- _WHAT TO PRODUCE_
Show, in full, each line of the data that contains "Topics".
::: GIVEN DATA :::
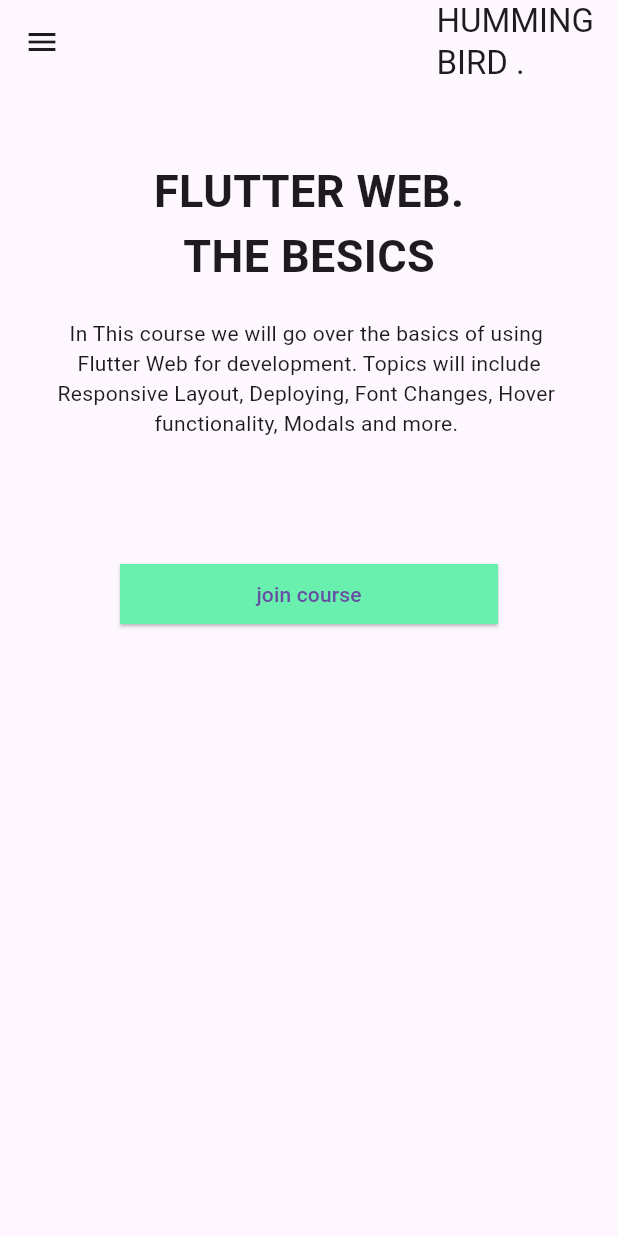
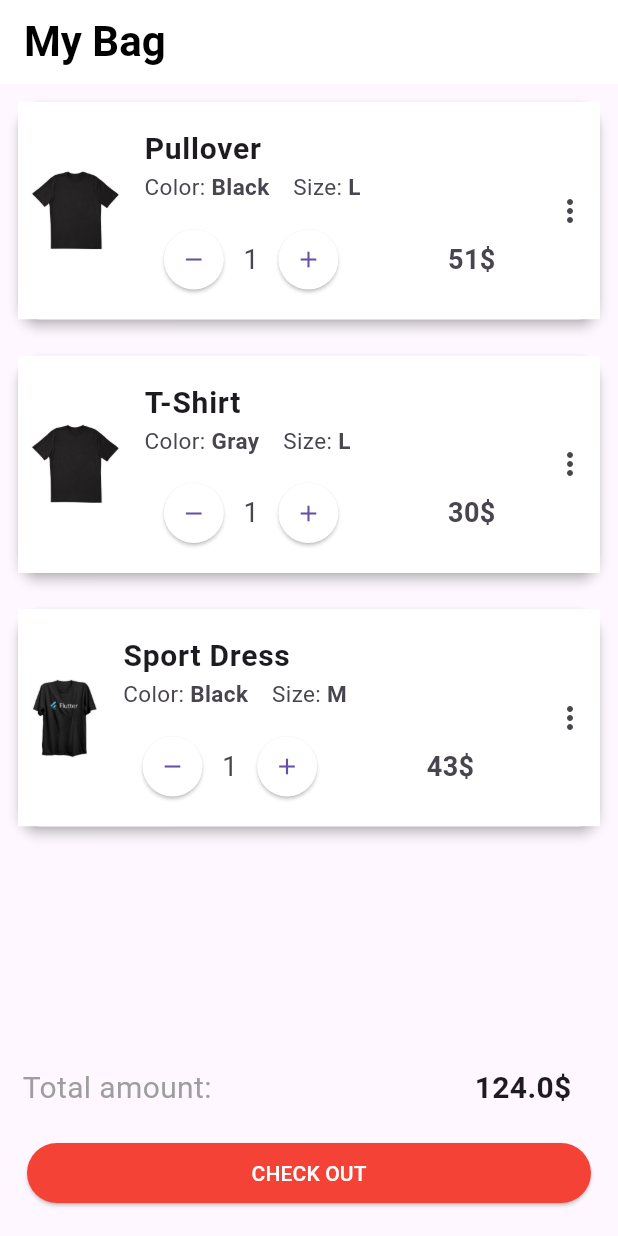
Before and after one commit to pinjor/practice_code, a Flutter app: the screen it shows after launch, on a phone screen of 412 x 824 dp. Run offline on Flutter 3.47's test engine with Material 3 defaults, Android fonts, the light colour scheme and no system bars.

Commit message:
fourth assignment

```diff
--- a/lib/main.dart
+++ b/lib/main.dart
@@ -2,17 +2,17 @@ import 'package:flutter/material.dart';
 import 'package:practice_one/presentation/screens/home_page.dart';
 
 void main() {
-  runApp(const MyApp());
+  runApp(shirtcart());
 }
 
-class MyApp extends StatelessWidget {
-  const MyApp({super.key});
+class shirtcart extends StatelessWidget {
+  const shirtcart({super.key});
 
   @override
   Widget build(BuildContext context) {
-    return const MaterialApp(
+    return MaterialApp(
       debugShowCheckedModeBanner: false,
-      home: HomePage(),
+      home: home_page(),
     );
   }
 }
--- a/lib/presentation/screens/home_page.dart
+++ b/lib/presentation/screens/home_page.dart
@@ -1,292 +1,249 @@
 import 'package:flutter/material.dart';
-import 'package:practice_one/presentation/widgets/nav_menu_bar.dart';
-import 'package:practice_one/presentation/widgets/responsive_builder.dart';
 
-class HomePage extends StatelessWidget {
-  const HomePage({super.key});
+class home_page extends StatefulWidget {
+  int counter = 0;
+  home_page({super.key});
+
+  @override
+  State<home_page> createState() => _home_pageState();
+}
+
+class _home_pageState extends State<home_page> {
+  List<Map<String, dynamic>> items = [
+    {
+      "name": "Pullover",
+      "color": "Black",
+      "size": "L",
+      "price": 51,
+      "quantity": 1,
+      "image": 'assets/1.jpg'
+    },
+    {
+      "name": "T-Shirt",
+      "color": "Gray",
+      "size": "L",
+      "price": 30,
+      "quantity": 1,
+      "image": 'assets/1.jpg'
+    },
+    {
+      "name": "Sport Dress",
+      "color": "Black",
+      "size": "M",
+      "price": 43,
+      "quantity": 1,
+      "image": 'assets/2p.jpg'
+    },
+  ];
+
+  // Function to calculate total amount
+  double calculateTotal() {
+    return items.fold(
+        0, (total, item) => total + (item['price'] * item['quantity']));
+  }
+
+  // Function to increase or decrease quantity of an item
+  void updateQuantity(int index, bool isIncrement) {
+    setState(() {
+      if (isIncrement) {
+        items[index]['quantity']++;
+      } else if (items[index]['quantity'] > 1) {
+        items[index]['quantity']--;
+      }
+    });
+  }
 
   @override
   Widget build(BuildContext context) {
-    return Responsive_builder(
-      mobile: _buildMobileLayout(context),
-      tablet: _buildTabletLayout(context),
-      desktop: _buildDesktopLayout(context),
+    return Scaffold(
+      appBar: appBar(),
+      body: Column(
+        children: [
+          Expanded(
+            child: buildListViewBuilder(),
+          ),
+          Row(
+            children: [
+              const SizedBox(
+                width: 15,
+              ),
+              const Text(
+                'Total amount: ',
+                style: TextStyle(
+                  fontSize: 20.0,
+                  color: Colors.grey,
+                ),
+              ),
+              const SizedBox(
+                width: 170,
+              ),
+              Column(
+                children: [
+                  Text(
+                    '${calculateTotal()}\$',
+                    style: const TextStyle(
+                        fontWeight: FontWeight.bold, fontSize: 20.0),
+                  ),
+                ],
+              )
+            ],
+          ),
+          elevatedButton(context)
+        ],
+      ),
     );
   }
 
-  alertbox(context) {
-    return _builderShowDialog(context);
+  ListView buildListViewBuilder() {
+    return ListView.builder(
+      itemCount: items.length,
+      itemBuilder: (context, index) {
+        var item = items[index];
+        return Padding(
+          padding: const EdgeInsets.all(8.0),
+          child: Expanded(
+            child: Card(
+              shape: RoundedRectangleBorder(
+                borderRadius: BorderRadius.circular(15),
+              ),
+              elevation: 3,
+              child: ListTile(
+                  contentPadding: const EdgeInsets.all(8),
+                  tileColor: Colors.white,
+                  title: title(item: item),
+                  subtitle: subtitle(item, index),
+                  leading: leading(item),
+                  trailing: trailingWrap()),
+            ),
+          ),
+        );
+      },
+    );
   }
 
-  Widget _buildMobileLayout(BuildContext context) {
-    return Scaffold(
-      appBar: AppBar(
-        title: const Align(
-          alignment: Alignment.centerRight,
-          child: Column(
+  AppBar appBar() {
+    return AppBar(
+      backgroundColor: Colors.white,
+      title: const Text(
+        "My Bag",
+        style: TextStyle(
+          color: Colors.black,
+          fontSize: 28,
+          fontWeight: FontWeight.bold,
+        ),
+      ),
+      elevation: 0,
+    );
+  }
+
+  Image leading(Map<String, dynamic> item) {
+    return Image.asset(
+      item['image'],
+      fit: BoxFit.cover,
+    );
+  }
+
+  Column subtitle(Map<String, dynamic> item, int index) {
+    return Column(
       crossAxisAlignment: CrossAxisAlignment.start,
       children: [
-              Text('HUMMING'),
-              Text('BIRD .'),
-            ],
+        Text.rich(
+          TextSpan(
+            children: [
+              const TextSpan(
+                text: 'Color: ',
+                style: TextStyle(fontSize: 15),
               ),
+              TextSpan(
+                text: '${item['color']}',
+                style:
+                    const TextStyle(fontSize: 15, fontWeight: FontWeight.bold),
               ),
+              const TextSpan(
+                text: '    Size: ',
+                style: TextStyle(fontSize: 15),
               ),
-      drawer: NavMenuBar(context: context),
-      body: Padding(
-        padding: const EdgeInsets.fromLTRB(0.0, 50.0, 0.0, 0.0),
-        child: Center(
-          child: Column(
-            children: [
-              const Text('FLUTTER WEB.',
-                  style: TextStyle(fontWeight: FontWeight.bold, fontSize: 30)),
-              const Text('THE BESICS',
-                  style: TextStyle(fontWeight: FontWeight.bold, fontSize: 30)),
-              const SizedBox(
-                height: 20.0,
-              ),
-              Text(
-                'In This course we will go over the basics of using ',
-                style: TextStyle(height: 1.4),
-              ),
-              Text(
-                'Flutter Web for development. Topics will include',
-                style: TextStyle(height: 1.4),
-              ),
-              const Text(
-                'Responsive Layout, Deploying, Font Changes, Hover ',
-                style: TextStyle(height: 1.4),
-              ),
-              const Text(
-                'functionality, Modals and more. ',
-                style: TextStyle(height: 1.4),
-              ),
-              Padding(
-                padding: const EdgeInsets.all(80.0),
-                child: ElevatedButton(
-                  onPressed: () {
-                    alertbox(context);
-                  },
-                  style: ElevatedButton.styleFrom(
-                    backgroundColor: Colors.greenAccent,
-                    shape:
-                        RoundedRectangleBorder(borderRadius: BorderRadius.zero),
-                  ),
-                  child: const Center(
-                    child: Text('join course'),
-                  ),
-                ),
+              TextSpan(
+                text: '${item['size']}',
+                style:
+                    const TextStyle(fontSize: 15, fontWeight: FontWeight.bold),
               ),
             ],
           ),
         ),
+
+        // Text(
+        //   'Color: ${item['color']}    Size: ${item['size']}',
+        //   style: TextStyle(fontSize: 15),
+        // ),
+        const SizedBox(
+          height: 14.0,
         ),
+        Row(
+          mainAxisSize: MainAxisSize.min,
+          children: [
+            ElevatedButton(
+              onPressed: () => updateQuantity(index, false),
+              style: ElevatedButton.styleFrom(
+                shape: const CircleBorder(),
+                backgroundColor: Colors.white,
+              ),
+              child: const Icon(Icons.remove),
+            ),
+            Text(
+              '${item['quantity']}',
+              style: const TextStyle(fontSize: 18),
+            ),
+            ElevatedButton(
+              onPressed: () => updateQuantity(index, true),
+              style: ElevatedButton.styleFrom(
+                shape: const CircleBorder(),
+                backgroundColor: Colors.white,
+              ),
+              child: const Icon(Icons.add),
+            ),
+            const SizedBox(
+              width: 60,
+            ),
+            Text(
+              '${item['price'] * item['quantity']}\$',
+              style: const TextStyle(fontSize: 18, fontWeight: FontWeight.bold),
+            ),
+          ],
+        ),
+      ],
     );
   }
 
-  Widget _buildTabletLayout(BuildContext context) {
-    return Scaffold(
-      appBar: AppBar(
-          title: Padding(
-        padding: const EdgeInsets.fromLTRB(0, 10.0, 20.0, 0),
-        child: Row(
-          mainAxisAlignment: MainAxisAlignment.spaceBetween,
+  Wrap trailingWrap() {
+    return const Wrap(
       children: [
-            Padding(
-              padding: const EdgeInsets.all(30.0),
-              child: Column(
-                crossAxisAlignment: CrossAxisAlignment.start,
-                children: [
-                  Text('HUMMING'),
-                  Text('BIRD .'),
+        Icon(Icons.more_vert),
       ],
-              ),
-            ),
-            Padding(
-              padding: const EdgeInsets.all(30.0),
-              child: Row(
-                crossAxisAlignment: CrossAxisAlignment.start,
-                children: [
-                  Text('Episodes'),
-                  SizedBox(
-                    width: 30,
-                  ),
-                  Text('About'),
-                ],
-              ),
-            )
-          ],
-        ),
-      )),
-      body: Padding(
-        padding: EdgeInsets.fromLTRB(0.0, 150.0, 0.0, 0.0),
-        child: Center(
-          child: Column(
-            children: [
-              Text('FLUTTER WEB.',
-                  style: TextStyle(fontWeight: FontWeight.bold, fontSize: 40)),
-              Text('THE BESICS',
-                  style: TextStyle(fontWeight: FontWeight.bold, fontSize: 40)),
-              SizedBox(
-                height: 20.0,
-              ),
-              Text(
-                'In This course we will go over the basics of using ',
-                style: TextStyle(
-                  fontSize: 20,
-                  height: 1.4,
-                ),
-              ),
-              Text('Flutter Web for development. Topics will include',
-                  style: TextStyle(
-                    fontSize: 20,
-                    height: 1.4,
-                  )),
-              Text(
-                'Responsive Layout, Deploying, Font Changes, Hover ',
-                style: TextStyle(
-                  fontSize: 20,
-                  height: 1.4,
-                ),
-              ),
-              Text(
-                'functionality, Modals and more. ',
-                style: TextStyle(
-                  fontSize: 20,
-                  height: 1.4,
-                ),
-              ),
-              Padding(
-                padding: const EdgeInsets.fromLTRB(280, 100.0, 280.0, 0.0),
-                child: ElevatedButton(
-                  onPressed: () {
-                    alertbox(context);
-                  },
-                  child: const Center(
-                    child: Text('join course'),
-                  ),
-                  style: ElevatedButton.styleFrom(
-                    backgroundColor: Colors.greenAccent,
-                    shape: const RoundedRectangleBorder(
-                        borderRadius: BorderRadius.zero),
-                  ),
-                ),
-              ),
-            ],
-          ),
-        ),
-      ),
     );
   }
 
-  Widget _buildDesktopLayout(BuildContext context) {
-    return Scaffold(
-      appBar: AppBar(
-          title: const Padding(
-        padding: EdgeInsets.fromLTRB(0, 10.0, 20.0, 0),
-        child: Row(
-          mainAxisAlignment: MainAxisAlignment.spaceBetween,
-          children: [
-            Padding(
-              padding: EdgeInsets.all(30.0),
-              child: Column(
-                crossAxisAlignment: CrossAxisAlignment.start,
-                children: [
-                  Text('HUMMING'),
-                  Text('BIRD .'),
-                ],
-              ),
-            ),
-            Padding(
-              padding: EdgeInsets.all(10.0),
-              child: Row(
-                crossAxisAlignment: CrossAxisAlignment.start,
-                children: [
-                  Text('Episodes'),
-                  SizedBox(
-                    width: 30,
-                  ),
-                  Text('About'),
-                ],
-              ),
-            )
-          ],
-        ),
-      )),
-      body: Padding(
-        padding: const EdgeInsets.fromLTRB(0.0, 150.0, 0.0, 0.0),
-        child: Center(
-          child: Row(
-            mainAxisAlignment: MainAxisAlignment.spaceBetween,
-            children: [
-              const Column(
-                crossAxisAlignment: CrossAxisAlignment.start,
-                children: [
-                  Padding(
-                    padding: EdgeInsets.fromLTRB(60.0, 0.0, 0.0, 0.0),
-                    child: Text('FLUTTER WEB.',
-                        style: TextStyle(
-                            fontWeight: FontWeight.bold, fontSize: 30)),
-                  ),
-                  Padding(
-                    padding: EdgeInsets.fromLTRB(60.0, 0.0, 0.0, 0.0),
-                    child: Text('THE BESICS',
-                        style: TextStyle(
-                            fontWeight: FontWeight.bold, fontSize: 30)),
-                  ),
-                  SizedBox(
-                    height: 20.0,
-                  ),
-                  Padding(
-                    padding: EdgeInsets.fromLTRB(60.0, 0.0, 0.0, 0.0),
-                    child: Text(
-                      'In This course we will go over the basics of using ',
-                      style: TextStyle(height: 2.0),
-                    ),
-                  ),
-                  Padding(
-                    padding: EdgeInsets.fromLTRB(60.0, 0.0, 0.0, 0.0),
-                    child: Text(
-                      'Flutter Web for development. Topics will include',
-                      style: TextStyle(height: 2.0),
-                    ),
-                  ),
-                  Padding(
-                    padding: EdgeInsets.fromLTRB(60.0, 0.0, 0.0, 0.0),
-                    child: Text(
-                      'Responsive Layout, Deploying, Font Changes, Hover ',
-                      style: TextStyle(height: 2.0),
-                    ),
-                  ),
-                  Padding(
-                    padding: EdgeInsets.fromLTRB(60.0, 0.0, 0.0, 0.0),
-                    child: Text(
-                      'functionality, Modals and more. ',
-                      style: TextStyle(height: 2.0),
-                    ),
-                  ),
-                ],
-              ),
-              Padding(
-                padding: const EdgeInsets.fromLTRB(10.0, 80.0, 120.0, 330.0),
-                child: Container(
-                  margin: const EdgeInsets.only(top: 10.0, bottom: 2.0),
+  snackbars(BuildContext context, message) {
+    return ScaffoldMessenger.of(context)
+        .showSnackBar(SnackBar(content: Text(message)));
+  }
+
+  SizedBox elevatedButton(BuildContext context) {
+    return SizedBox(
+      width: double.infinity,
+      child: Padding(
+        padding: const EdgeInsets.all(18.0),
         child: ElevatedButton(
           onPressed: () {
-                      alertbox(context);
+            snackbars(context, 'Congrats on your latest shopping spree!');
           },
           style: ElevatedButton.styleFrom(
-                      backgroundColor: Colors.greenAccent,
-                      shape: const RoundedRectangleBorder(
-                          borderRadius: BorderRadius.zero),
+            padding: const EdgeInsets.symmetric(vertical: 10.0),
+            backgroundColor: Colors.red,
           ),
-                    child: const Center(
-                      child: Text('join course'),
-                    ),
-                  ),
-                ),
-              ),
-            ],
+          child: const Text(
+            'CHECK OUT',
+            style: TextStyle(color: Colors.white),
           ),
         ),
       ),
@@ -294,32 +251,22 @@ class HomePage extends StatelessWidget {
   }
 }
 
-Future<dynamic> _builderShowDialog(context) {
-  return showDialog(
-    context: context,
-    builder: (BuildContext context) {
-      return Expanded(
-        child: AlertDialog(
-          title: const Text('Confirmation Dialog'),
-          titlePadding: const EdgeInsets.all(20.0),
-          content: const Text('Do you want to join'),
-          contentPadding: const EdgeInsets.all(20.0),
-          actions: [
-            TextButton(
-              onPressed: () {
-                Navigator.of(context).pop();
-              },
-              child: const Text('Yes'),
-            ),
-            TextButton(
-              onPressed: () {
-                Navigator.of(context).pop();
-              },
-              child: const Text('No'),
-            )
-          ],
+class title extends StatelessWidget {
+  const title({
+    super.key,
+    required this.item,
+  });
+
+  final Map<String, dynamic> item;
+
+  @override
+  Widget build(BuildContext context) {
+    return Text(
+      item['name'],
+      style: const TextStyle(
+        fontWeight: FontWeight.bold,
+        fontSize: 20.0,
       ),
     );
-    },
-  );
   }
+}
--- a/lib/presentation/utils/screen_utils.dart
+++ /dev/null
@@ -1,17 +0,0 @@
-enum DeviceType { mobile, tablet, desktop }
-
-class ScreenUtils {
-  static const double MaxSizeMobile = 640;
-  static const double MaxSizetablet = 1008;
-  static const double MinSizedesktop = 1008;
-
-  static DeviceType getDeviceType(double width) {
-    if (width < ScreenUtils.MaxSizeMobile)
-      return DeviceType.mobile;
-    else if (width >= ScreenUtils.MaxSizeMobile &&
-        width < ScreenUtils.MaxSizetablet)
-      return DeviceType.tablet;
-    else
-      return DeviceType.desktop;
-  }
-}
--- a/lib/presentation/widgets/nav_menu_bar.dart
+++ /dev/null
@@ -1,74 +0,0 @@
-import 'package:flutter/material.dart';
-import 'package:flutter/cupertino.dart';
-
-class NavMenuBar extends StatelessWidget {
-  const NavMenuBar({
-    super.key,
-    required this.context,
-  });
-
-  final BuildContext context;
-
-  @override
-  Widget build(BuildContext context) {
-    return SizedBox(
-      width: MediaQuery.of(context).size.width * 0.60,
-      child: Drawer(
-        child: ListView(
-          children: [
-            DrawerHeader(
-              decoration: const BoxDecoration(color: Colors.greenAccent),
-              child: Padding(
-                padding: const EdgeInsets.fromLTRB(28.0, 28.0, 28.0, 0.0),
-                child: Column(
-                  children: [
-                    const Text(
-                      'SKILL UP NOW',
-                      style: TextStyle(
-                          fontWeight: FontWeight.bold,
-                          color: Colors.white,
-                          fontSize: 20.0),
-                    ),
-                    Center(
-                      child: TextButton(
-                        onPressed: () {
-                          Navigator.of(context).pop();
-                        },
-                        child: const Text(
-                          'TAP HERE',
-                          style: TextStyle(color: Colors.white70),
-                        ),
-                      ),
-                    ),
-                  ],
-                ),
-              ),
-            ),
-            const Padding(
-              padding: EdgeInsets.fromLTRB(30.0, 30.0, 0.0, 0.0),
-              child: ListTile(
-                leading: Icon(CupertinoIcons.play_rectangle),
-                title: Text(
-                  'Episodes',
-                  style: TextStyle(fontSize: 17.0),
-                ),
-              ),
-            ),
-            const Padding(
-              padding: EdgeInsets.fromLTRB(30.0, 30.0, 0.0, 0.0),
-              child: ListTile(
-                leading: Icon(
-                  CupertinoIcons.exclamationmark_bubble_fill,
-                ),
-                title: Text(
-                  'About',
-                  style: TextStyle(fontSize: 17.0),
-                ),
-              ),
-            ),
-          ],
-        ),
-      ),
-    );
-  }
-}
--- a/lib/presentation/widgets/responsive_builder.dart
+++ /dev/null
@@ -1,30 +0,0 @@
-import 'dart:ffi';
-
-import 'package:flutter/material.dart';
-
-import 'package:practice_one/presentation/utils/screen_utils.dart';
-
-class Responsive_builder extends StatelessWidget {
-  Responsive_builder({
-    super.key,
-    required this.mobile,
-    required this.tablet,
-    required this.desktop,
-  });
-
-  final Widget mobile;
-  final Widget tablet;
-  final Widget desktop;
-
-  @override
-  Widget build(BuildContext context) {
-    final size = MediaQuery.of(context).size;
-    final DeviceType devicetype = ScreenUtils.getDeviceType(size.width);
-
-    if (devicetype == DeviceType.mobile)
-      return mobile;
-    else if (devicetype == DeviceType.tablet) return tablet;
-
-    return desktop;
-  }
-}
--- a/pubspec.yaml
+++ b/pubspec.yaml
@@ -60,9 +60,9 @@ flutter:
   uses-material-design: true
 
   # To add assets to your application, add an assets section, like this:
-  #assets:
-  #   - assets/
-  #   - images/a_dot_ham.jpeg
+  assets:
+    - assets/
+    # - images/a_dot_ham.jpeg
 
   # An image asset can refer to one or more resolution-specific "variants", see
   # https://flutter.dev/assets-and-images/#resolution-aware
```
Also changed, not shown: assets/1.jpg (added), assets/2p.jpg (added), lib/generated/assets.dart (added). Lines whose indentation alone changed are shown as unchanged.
:::
- _EXERCISE RESULT_
-                'Flutter Web for development. Topics will include',
-              Text('Flutter Web for development. Topics will include',
-                      'Flutter Web for development. Topics will include',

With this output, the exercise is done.